• WHAT TO PRODUCE: From the entries that follow, copy each line in which "ipynb" appears.

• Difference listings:
-*-
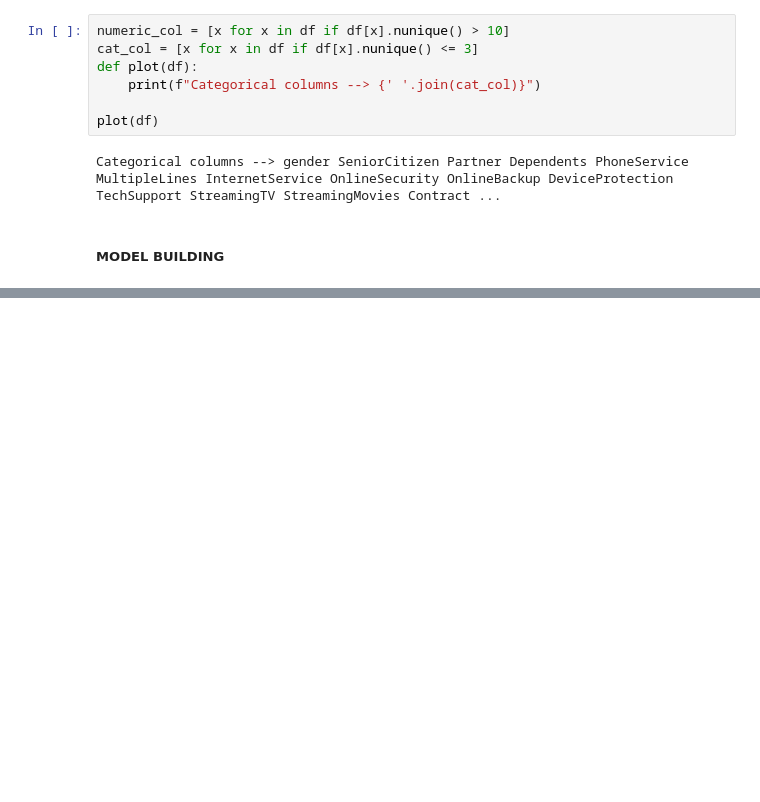
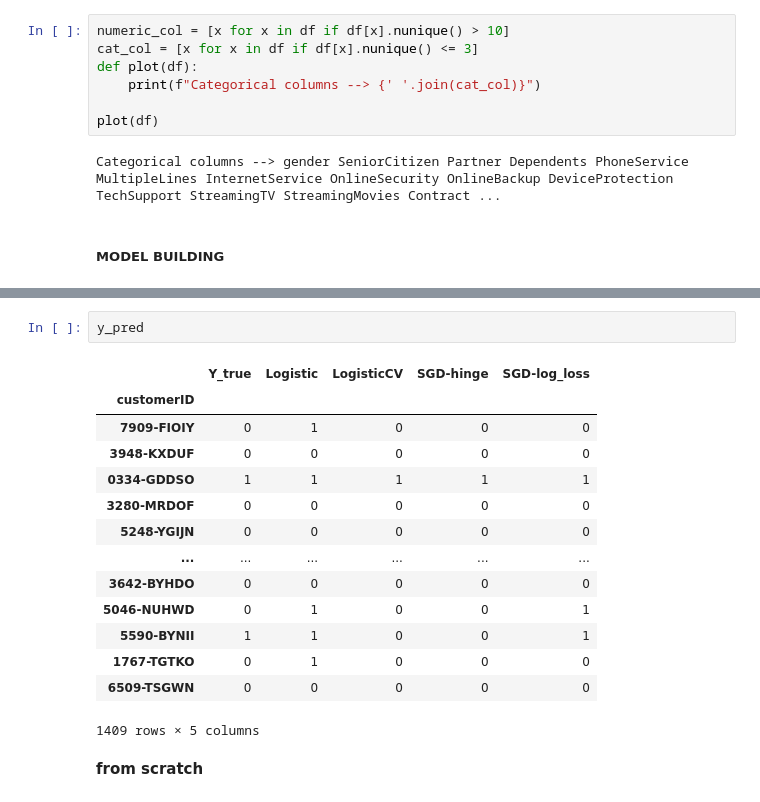
Before and after one commit to Manash-Christ/ML-LABS, a Jupyter notebook: 2348528_LAB5.ipynb, the cells around one changed output, grey strips where cells are left out. Cells and saved outputs as stored; diff of their text form; blank space fills up the shorter version.

```diff
--- a/2348528_LAB5.ipynb
+++ b/2348528_LAB5.ipynb
@@ -329,0 +318,19 @@ for j,k in range(2),range(2):
+# %%
+y_pred
+# %% [output]
+|  | Y_true | Logistic | LogisticCV | SGD-hinge | SGD-log_loss |
+| customerID |  |  |  |  |  |
+| 7909-FIOIY | 0 | 1 | 0 | 0 | 0 |
+| 3948-KXDUF | 0 | 0 | 0 | 0 | 0 |
+| 0334-GDDSO | 1 | 1 | 1 | 1 | 1 |
+| 3280-MRDOF | 0 | 0 | 0 | 0 | 0 |
+| 5248-YGIJN | 0 | 0 | 0 | 0 | 0 |
+| ... | ... | ... | ... | ... | ... |
+| 3642-BYHDO | 0 | 0 | 0 | 0 | 0 |
+| 5046-NUHWD | 0 | 1 | 0 | 0 | 1 |
+| 5590-BYNII | 1 | 1 | 0 | 0 | 1 |
+| 1767-TGTKO | 0 | 1 | 0 | 0 | 0 |
+| 6509-TSGWN | 0 | 0 | 0 | 0 | 0 |
+1409 rows × 5 columns
+# %% [markdown]
+**from scratch**
```
Also changed, not shown: parts of 18 cells of this notebook.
-*-
• RESULT OF THIS TASK:
Before and after one commit to Manash-Christ/ML-LABS, a Jupyter notebook: 2348528_LAB5.ipynb, the cells around one changed output, grey strips where cells are left out. Cells and saved outputs as stored; diff of their text form; blank space fills up the shorter version.
--- a/2348528_LAB5.ipynb
+++ b/2348528_LAB5.ipynb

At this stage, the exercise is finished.